Activity — Check each line of the data below for the string "scuba". Then give the number of lines that have it, without anything else.

===== Source data =====

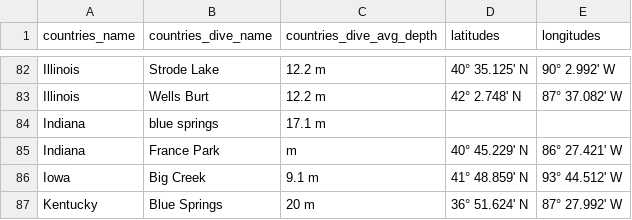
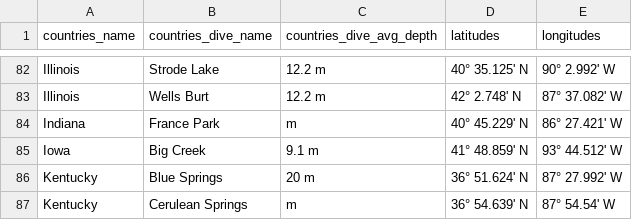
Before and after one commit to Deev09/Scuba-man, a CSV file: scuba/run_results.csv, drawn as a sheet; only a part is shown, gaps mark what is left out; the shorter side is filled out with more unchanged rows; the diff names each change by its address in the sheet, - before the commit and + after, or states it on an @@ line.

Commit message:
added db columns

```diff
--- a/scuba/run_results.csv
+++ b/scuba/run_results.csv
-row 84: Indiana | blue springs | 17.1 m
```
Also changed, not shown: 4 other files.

=====

Exercise result — 3